Among those who expressed concern at the development was President Rossen Plevneliev, head of state since January 2012, elected on the ticket of Bulgaria’s current centre-right ruling party.
Plevneliev, speaking to journalists, said that the Bulgarian Orthodox Church should be united and face the people and their problems, rather than indulging in internal intrigues.
Underlining the unity that had been shown on the day of Maxim’s funeral (some reports noted that those who attended included senior members of the “Alternative Synod”), Plevneliev said that he saw it as extremely unfair to talk about division and schism on a day of mourning.
In an interview with Deutsche Welle, specialist historian Momchil Metodiev said that Maxim’s achievement of the preservation of the unity of the Bulgarian Orthodox Church was no small one, “and his successor must not only build on that legacy, but also try to maintain a strong relationship with the laity, with society, with other churches and also make some improvements. Radical revolution in Orthodox churches, however, are not only impossible but also undesirable”.
The current situation was a great opportunity for the leadership of the church to show that it could make important choices without causing controversies and public scandals. Metodiev said that he hoped that the senior clergy would seize this opportunity.
This time around, unlike in 1971, the state could not formally intervene in the election of the new Patriarch.
It was a matter of speculation, now premature, whether some “grey cardinals” would influence the choice. “It is hard to say who will ultimately make the choice of the future Patriarch, whether it will be State Security metropolitans, newly-imagined rich ‘archons’, politicians, ordinary Orthodox laity or the Holy Spirit, as Metropolitan Nikolai of Plovdiv put it recently,” Metodiev said.
“As believers we should not forget that there is still God’s providence. An example of this is the fact that in totalitarian 1971, the Patriarch elected was a man who was not an agent of the secret police. And that was the big surprise,” he said.
In an interview with local reporters, Ivan Zhelev, former head of the directorate on religious denominations and an arch-critic of Nikolai, said that the circle influenced by the Plovdiv Metropolitan was made up of Vratsa Metropolitan Kaliniki, Ignatii of Pleven, Grigorii of Veliko Turnovo, Dometian of Pleven and Ambrosii of Dorostol. Another circle was that of Gavril of Lovech, Kiril of Varna, Galaktion of Stara Zagora and Nataniel of Nevrokop.
Another factor in the competition will be manipulation in the media. With Bulgaria lacking any serious newspaper and with reporting driven largely by sensationalism, no holds will be barred in the contest for hearts and minds, and the public may fairly expect to see abundant coverage driven by anonymous sources, accompanied by hearts-and-minds battles on the talk shows. Nor will only clerical figures be involved. Already, apart from Zhelev’s open campaigning against Nikolai ahead of the election of a temporary Patriarch, at the same time National History Museum director Bozhidar Dimitrov let it be known that he thought that Nikolai would make a fine Patriarch and the age limit should be changed.

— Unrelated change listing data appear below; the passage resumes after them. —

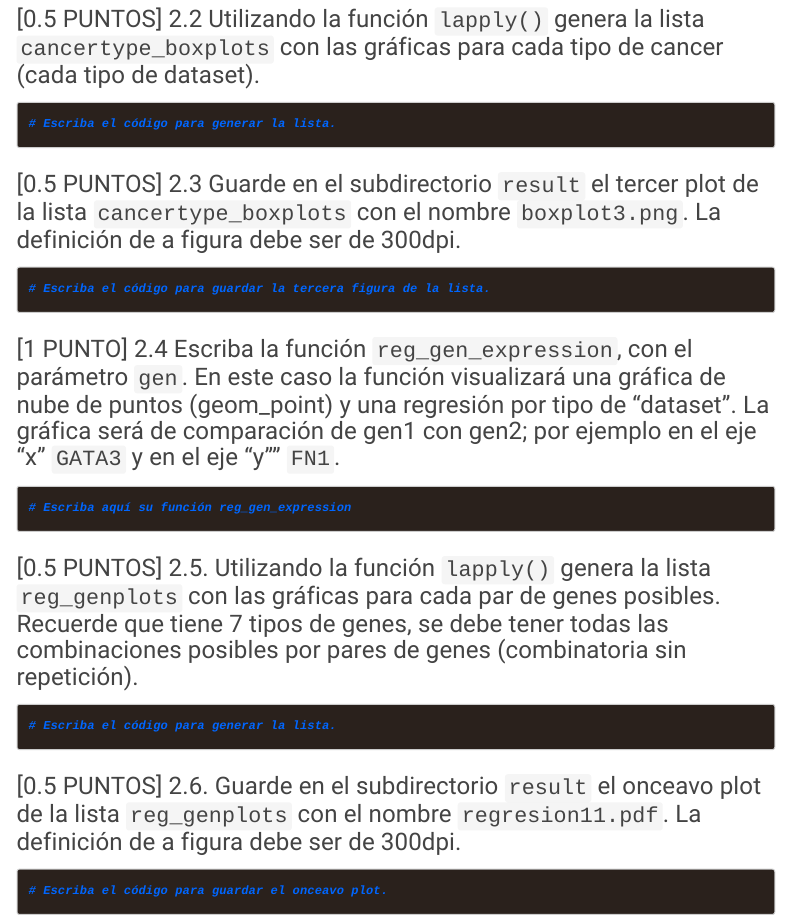
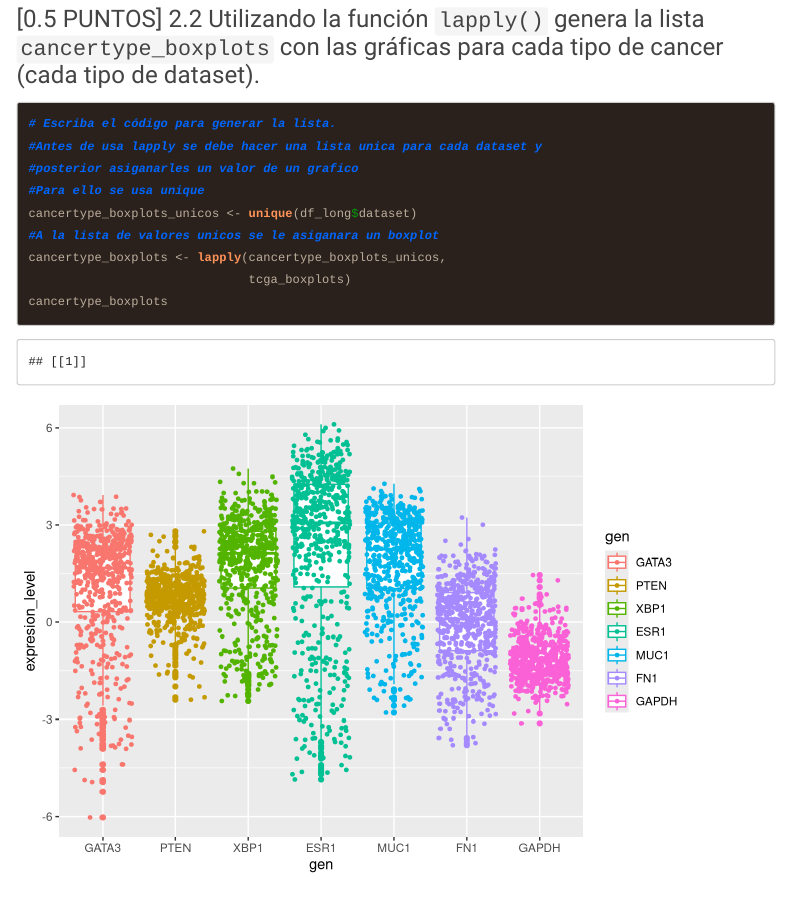
Before and after one commit to 1727jesy/2021II_GBI6_ExamenFinal, an R Markdown document (2021I_GBI6_ExamenFinal (1).Rmd): the page in a window 1100 px wide, from 13070 px down. Rendered offline with R 4.5, knitr and Pandoc, with nearby package versions; code that draws random numbers runs with fixed seeds of ours; menus at the side of the page are left out.

Commit message:
Jessica Quiñonez agrego la resolucion de ejercicio 2.2

````diff
--- a/2021I_GBI6_ExamenFinal (1).Rmd
+++ b/2021I_GBI6_ExamenFinal (1).Rmd
@@ -191,8 +191,14 @@ tcga_boxplots <- function(data){
 ### [0.5 PUNTOS] 2.2 Utilizando la función ```lapply()``` genera la lista ```cancertype_boxplots``` con las gráficas para cada tipo de cancer (cada tipo de dataset).
 ```{r list_boxplots}
 # Escriba el código para generar la lista.
-
-
+#Antes de usa lapply se debe hacer una lista unica para cada dataset y
+#posterior asiganarles un valor de un grafico
+#Para ello se usa unique
+cancertype_boxplots_unicos <- unique(df_long$dataset)
+#A la lista de valores unicos se le asiganara un boxplot
+cancertype_boxplots <- lapply(cancertype_boxplots_unicos,
+                              tcga_boxplots)
+cancertype_boxplots
 ```
 
 ### [0.5 PUNTOS] 2.3 Guarde en el subdirectorio ```result``` el tercer plot de la lista ```cancertype_boxplots``` con el nombre ```boxplot3.png```. La definición de a figura debe ser de 300dpi.
````
Also changed, not shown: 2021I_GBI6_ExamenFinal--1-.html.
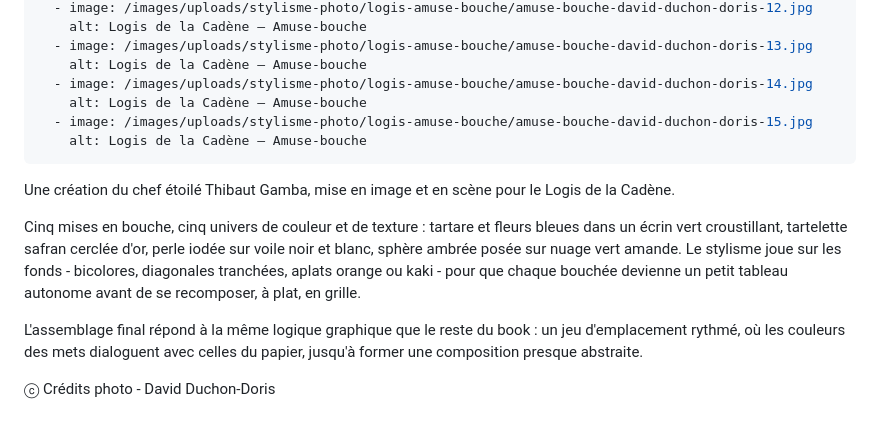
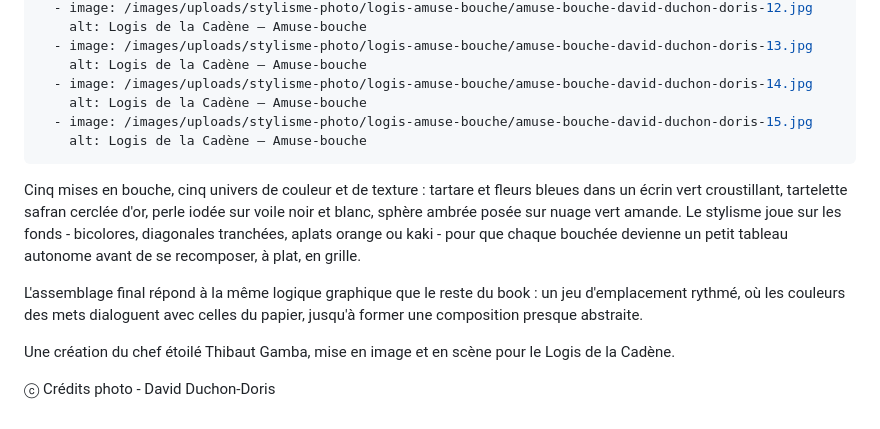
Before and after one commit to marioncapdeville/book, a Markdown page: src/projects/logis-amuse-bouche.md, the part around the change. Rendered like a GitHub page.

Commit message:
Update Projet “logis-amuse-bouche”

```diff
--- a/src/projects/logis-amuse-bouche.md
+++ b/src/projects/logis-amuse-bouche.md
@@ -56,10 +56,10 @@ gallery:
   - image: /images/uploads/stylisme-photo/logis-amuse-bouche/amuse-bouche-david-duchon-doris-15.jpg
     alt: Logis de la Cadène — Amuse-bouche
 ---
-Une création du chef étoilé Thibaut Gamba, mise en image et en scène pour le Logis de la Cadène.
-
 Cinq mises en bouche, cinq univers de couleur et de texture : tartare et fleurs bleues dans un écrin vert croustillant, tartelette safran cerclée d'or, perle iodée sur voile noir et blanc, sphère ambrée posée sur nuage vert amande. Le stylisme joue sur les fonds - bicolores, diagonales tranchées, aplats orange ou kaki - pour que chaque bouchée devienne un petit tableau autonome avant de se recomposer, à plat, en grille.
 
 L'assemblage final répond à la même logique graphique que le reste du book : un jeu d'emplacement rythmé, où les couleurs des mets dialoguent avec celles du papier, jusqu'à former une composition presque abstraite.
 
+Une création du chef étoilé Thibaut Gamba, mise en image et en scène pour le Logis de la Cadène.
+
 ⓒ Crédits photo - David Duchon-Doris
```
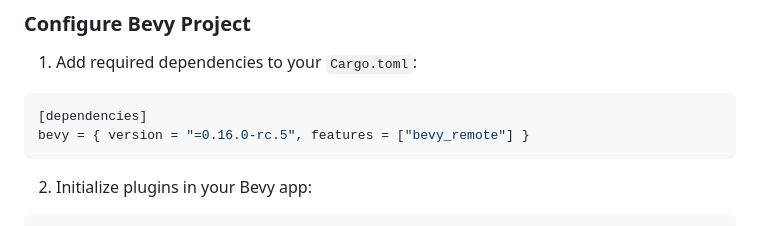
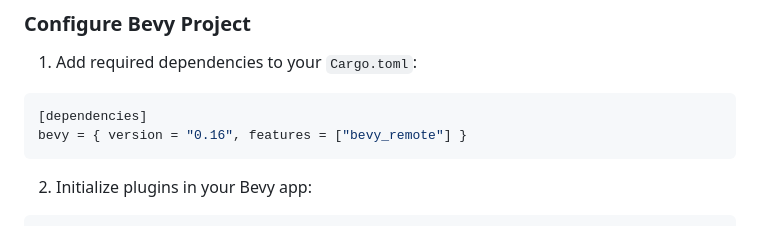
Before and after one commit to foxication/bevy-inspection.vscode, a Markdown page: README.md, the part around the change. GitHub-like rendering.

Commit message:
Update guide in README.md
Replace bevy version to "0.16"

````diff
--- a/README.md
+++ b/README.md
@@ -34,7 +34,7 @@ Built on [Bevy Remote Protocol](https://docs.rs/bevy/latest/bevy/remote/index.ht
 
 ```toml
 [dependencies]
-bevy = { version = "=0.16.0-rc.5", features = ["bevy_remote"] }
+bevy = { version = "0.16", features = ["bevy_remote"] }
 ```
 
 2. Initialize plugins in your Bevy app:
````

This has been only the first 48 hours out of four months, and it remains to be seen whether, as Metodiev hopes, the church will take the path of unity so delicately preserved by Maxim.
(Main photo, of a Bulgarian Orthodox Church in the village of Trigrad: Clive Leviev-Sawyer)